United States Court of Appeals for the Second Circuit
67 F.3d 1029 (1995)
Robert Maine (defendant) was a Navy serviceman stationed in Guam. On April 13, 1985, after a 24-hour shift, he was on liberty to do as he pleased, including travel off base. Maine spent much of the day drinking with fellow service members at various locations on the base. When he returned to his barracks around 11:00 p.m., he appeared to be drunk. A half hour later, Maine decided to drive off base to find something to eat. He ended up crashing into a vehicle carrying Scott Taber (plaintiff), who was severely injured. Taber was a Navy construction worker who, like Maine, was on liberty that day. Taber sued Maine and the United States (defendant) in a federal district court in New York, asserting liability under the Federal Tort Claims Act and, with respect to the government, liability under the theory of respondeat superior. The court granted summary judgment to the government on the ground that respondeat superior was inapplicable because Maine’s misconduct was not effected in the line of duty. After a bench trial, Maine was adjudged liable for negligence. Taber appealed.
Rule of Law
Holding and Reasoning (Calabresi, J.)
What to do next…
Unlock this case brief with a free (no-commitment) trial membership of Quimbee.
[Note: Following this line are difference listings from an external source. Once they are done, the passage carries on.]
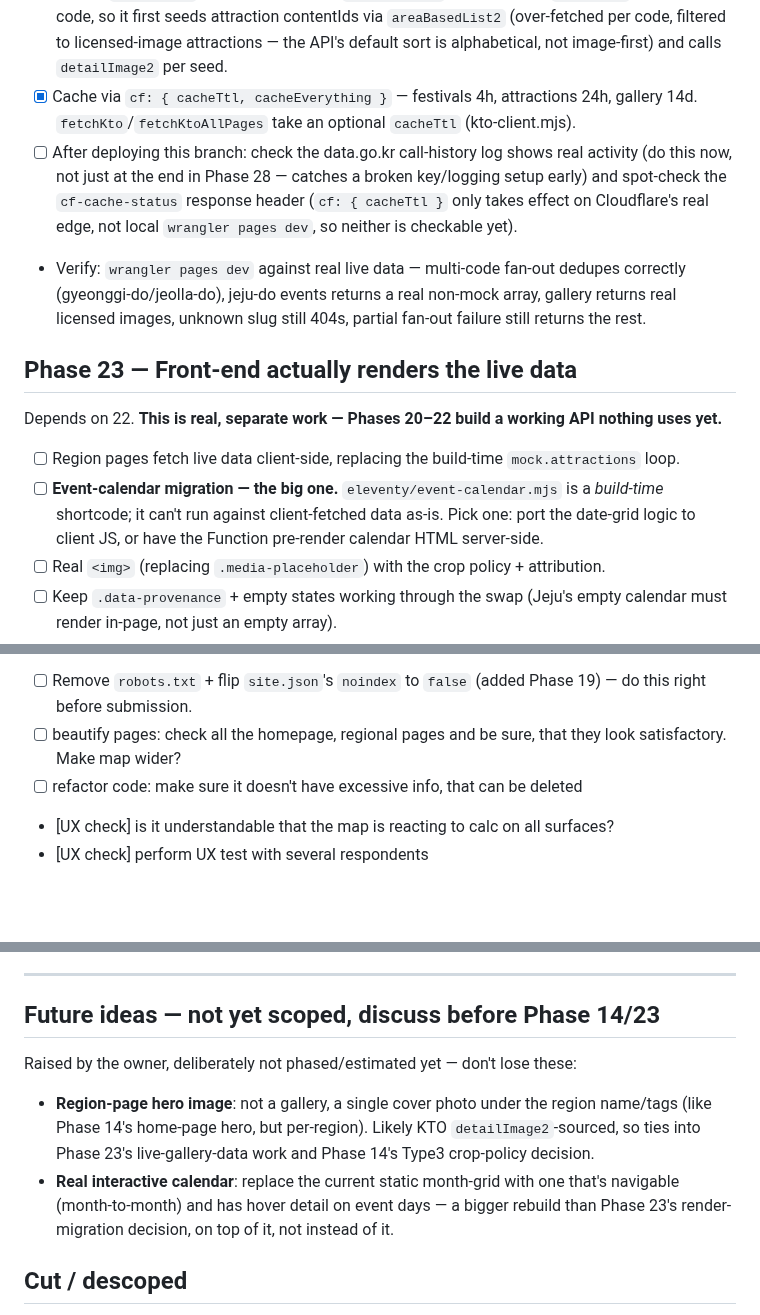
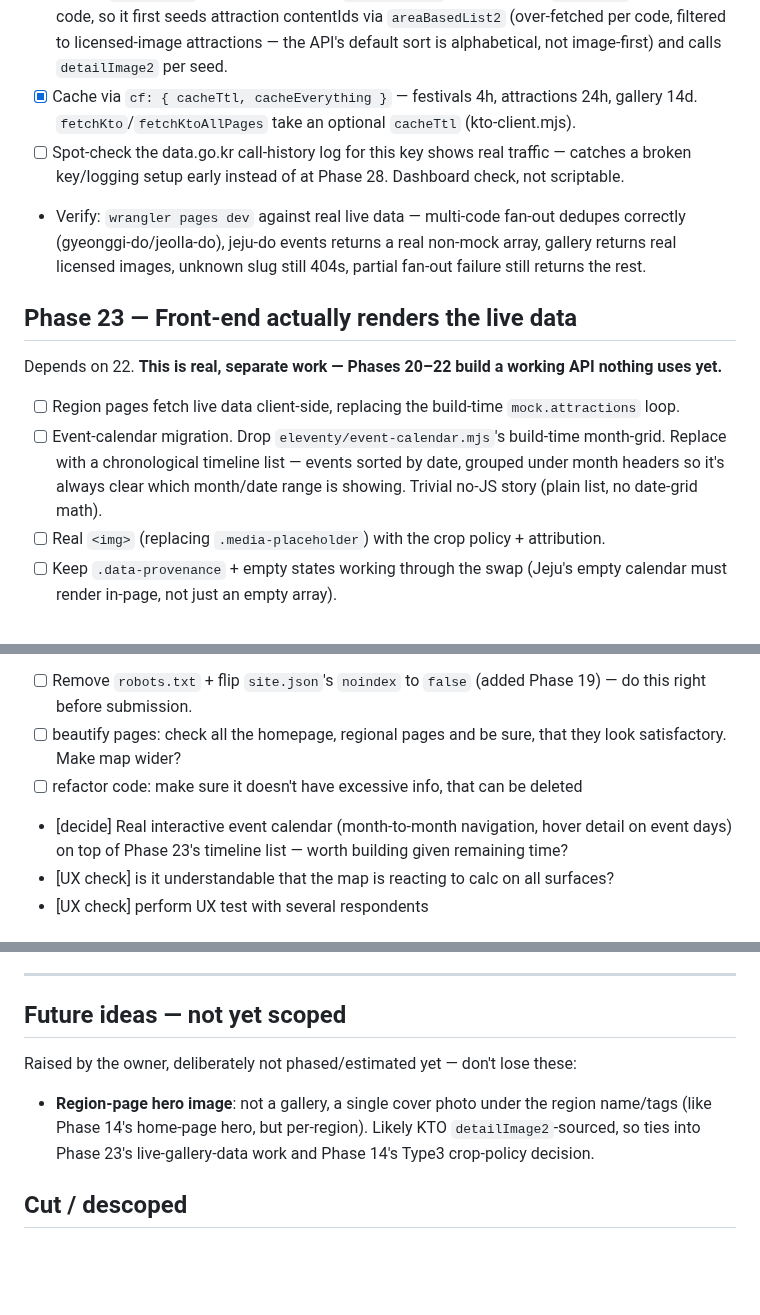
Before and after one commit to irinfox/worknstay_korea, a Markdown page: ROADMAP_TODO.md, 3 parts joined by grey strips. Rendered like a GitHub page; blank space fills up the shorter version.

Commit message:
calendar view decision

```diff
--- a/ROADMAP_TODO.md
+++ b/ROADMAP_TODO.md
@@ -224,10 +224,8 @@ Depends on 20 + 21.
       API's default sort is alphabetical, not image-first) and calls `detailImage2` per seed.
 - [x] Cache via `cf: { cacheTtl, cacheEverything }` — festivals 4h, attractions 24h, gallery 14d.
       `fetchKto`/`fetchKtoAllPages` take an optional `cacheTtl` (kto-client.mjs).
-- [ ] After deploying this branch: check the data.go.kr call-history log shows real activity
-      (do this now, not just at the end in Phase 28 — catches a broken key/logging setup early)
-      and spot-check the `cf-cache-status` response header (`cf: { cacheTtl }` only takes effect
-      on Cloudflare's real edge, not local `wrangler pages dev`, so neither is checkable yet).
+- [ ] Spot-check the data.go.kr call-history log for this key shows real traffic — catches a
+      broken key/logging setup early instead of at Phase 28. Dashboard check, not scriptable.
 - Verify: `wrangler pages dev` against real live data — multi-code fan-out dedupes correctly
       (gyeonggi-do/jeolla-do), jeju-do events returns a real non-mock array, gallery returns real
       licensed images, unknown slug still 404s, partial fan-out failure still returns the rest.
@@ -237,9 +235,9 @@ Depends on 22. **This is real, separate work — Phases 20–22 build a working
 yet.**
 
 - [ ] Region pages fetch live data client-side, replacing the build-time `mock.attractions` loop.
-- [ ] **Event-calendar migration — the big one.** `eleventy/event-calendar.mjs` is a *build-time*
-      shortcode; it can't run against client-fetched data as-is. Pick one: port the date-grid
-      logic to client JS, or have the Function pre-render calendar HTML server-side.
+- [ ] Event-calendar migration. Drop `eleventy/event-calendar.mjs`'s build-time month-grid. Replace
+      with a chronological timeline list — events sorted by date, grouped under month headers so it's
+      always clear which month/date range is showing. Trivial no-JS story (plain list, no date-grid math).
 - [ ] Real `<img>` (replacing `.media-placeholder`) with the crop policy + attribution.
 - [ ] Keep `.data-provenance` + empty states working through the swap (Jeju's empty calendar
       must render in-page, not just an empty array).
@@ -288,6 +286,8 @@ Milestone bucket, not a day/branch phase.
       right before submission.
 - [ ] beautify pages: check all the homepage, regional pages and be sure, that they look satisfactory. Make map wider?
 - [ ] refactor code: make sure it doesn't have excessive info, that can be deleted
+- [decide] Real interactive event calendar (month-to-month navigation, hover detail on event
+      days) on top of Phase 23's timeline list — worth building given remaining time?
 - [UX check] is it understandable that the map is reacting to calc on all surfaces?
 - [UX check] perform UX test with several respondents
 
@@ -315,14 +315,11 @@ Phase 28's deploy freeze, since it can change calculator output for real regions
 
 ---
 
-## Future ideas — not yet scoped, discuss before Phase 14/23
+## Future ideas — not yet scoped
 Raised by the owner, deliberately not phased/estimated yet — don't lose these:
 - **Region-page hero image**: not a gallery, a single cover photo under the region name/tags
   (like Phase 14's home-page hero, but per-region). Likely KTO `detailImage2`-sourced, so ties
   into Phase 23's live-gallery-data work and Phase 14's Type3 crop-policy decision.
-- **Real interactive calendar**: replace the current static month-grid with one that's navigable
-  (month-to-month) and has hover detail on event days — a bigger rebuild than Phase 23's
-  render-migration decision, on top of it, not instead of it.
 
 ## Cut / descoped
 
```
You’ll be in good company: Quimbee is one of the most widely used and trusted sites for law students, serving more than 97,000 law students since 2011. Some law schools—such as Yale, Vanderbilt, Berkeley, and the University of Illinois—even subscribe directly to Quimbee for all their law students. Read our student testimonials.
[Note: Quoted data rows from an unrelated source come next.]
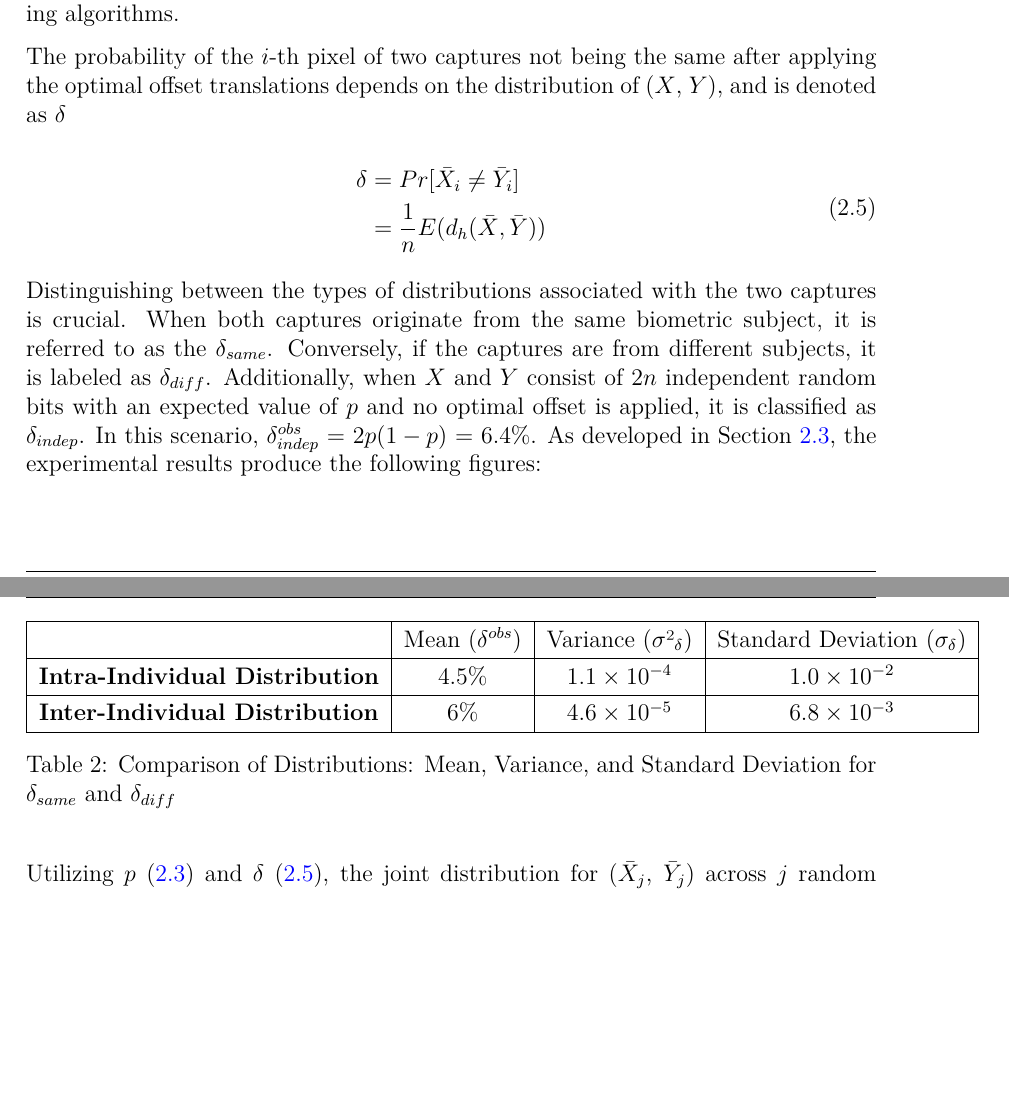
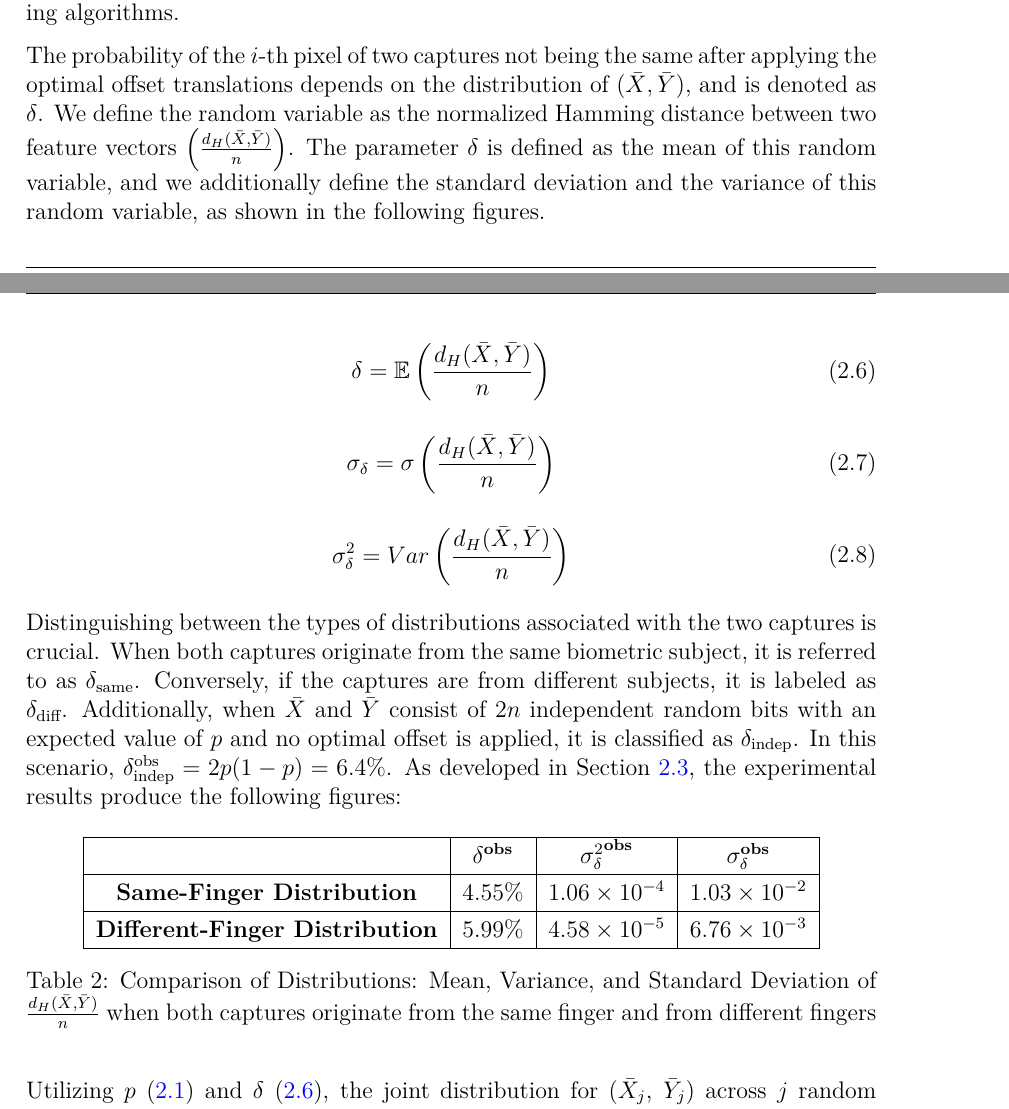
Before and after one commit to leagrieder/fuzzy-hashing, a LaTeX document (report/report.tex, which reads report/parts/Biometric_Setting.tex): two parts of pages 9 and 10 of 43 before the commit and two parts of pages 9 and 10 of 44 after it, joined at a grey line, cut so that both start at the same text, the shorter picture padded with empty space. Compiled offline with XeLaTeX.

Commit message:
corrigé les variances et d'autres trucs

```diff
--- a/report/parts/Biometric_Setting.tex
+++ b/report/parts/Biometric_Setting.tex
@@ -44,33 +54,46 @@ Once the optimal offsets, \(d_X\) and \(d_Y\), are determined, they are applied
 
 Miura matching and the scoring mechanism are interconnected components, where Miura matching facilitates the computation of the score, thereby offering insights into the similarity between biometric captures and enhancing the reliability of matching algorithms.
 
-The probability of the \(i\)-th pixel of two captures not being the same after applying the optimal offset translations depends on the distribution of (\(X\), \(Y\)), and is denoted as \(\delta\)
+The probability of the \(i\)-th pixel of two captures not being the same after applying the optimal offset translations depends on the distribution of \((\bar{X}, \bar{Y})\), and is denoted as \(\delta\). We define the random variable as the normalized Hamming distance between two feature vectors \(\left( \frac{d_H(\bar{X}, \bar{Y})}{n} \right)\). The parameter \(\delta\) is defined as the mean of this random variable, and we additionally define the standard deviation and the variance of this random variable, as shown in the following figures.
+
 
 \begin{equation} \label{eq:delta}
     \begin{aligned}
-        \delta &= Pr[\bar{X}_i \neq \bar{Y}_i]\\
-        &= \frac{1}{n}E(d_h(\bar{X}, \bar{Y}))
+        \delta = \mathbb{E}\left( \frac{d_H(\bar{X}, \bar{Y})}{n} \right)
     \end{aligned}
 \end{equation}
 
-Distinguishing between the types of distributions associated with the two captures is crucial. When both captures originate from the same biometric subject, it is referred to as the $\delta_{same}$. Conversely, if the captures are from different subjects, it is labeled as $\delta_{diff}$. Additionally, when \(X\) and \(Y\) consist of \(2n\) independent random bits with an expected value of \(p\) and no optimal offset is applied, it is classified as $\delta_{indep}$. In this scenario, \(\delta_{indep}^{obs}\) = \(2p(1-p)\) = \(6.4\)\%. As developed in Section~\ref{sec:delta}, the experimental results produce the following figures:
+\begin{equation}
+    \begin{aligned}
+        \sigma_{\delta} = {\sigma}\left( \frac{d_H(\bar{X}, \bar{Y})}{n} \right)
+    \end{aligned}
+\end{equation}
+
+\begin{equation}
+    \begin{aligned}
+        \sigma^2_{\delta} = {Var}\left( \frac{d_H(\bar{X}, \bar{Y})}{n} \right)
+    \end{aligned}
+\end{equation}
+
+Distinguishing between the types of distributions associated with the two captures is crucial. When both captures originate from the same biometric subject, it is referred to as \(\delta_{\text{same}}\). Conversely, if the captures are from different subjects, it is labeled as \(\delta_{\text{diff}}\). Additionally, when \(\bar{X}\) and \(\bar{Y}\) consist of \(2n\) independent random bits with an expected value of \(p\) and no optimal offset is applied, it is classified as \(\delta_{\text{indep}}\). In this scenario, \(\delta_{\text{indep}}^{\text{obs}} = 2p(1-p) = 6.4\%\). As developed in Section~\ref{sec:delta}, the experimental results produce the following figures:
 
 \begin{table}[H]
     \centering
     \renewcommand{\arraystretch}{1.25}
-    \begin{tabular}{|c|c|c|c|c|c|}
+    \begin{tabular}{|c|c|c|c|}
         \hline
-        \textbf{} & \text{Mean (\(\delta^{obs}\))} & \text{Variance (\(\sigma²_{\delta}\))} & \text{Standard Deviation (\(\sigma_{\delta}\))} \\
+        & \textbf{\(\delta^{\text{obs}}\)} & \textbf{\({\sigma^2_{\delta}}^{\text{obs}}\)} & \textbf{\(\sigma_{\delta}^{\text{obs}}\)} \\
         \hline
-        \textbf{Intra-Individual Distribution} & \(4.5\)\% & \(1.1 \times 10^{-4}\) & \(1.0 \times 10^{-2}\) \\
+        \textbf{Same-Finger Distribution} & 4.55\% & \(1.06 \times 10^{-4}\) & \(1.03 \times 10^{-2}\) \\
         \hline
-        \textbf{Inter-Individual Distribution} & \(6\)\% & \(4.6 \times 10^{-5}\) & \(6.8 \times 10^{-3}\) \\
+        \textbf{Different-Finger Distribution} & 5.99\% & \(4.58 \times 10^{-5}\) & \(6.76 \times 10^{-3}\) \\
         \hline
     \end{tabular}
-\caption{Comparison of Distributions: Mean, Variance, and Standard Deviation for $\delta_{same}$ and $\delta_{diff}$}
+    \caption{Comparison of Distributions: Mean, Variance, and Standard Deviation of \(\frac{d_H(\bar{X}, \bar{Y})}{n}\) when both captures originate from the same finger and from different fingers}
 \end{table}
 
-Utilizing $p$ (\ref{eq:proba}) and $\delta$ (\ref{eq:delta}), the joint distribution for (\(\bar{X}_j\), \(\bar{Y}_j\)) across \(j\) random instances is derived:
+
+Utilizing \(p\) (\ref{eq:p}) and $\delta$ (\ref{eq:delta}), the joint distribution for (\(\bar{X}_j\), \(\bar{Y}_j\)) across \(j\) random instances is derived:
 
 \begin{table}[H]
     \centering
```
Also changed, not shown: report/parts/Fuzzy_Hashing.tex (+2 -2 lines), report/parts/Biometric_Setting.tex (50 more changed lines).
Learn more about Quimbee’s unique (and proven) approach to achieving great grades at law school.
Quimbee is a company hell-bent on one thing: helping you get an “A” in every course you take in law school, so you can graduate at the top of your class and get a high-paying law job. We’re not just a study aid for law students; we’re the study aid for law students. Read more about Quimbee.
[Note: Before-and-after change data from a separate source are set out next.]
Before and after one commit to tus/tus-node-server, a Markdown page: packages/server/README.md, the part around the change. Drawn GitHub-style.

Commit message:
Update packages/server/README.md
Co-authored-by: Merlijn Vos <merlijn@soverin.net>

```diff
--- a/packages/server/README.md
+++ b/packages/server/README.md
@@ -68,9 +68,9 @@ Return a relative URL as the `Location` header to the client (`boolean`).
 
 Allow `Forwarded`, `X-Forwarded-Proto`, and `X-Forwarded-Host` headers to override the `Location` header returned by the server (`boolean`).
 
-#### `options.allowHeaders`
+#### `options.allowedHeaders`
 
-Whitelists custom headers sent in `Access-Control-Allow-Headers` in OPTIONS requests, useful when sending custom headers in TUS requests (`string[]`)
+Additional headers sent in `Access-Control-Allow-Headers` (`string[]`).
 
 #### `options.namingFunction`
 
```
Here's why 221,000 law students have relied on our case briefs:
- Written by law professors and practitioners, not other law students. 14,100 briefs, keyed to 189 casebooks. Top-notch customer support.
- The right amount of information, includes the facts, issues, rule of law, holding and reasoning, and any concurrences and dissents.
- Access in your classes, works on your mobile and tablet. Massive library of related video lessons and high quality multiple-choice questions.
- Easy to use, uniform format for every case brief. Written in plain English, not in legalese. Our briefs summarize and simplify; they don’t just repeat the court’s language.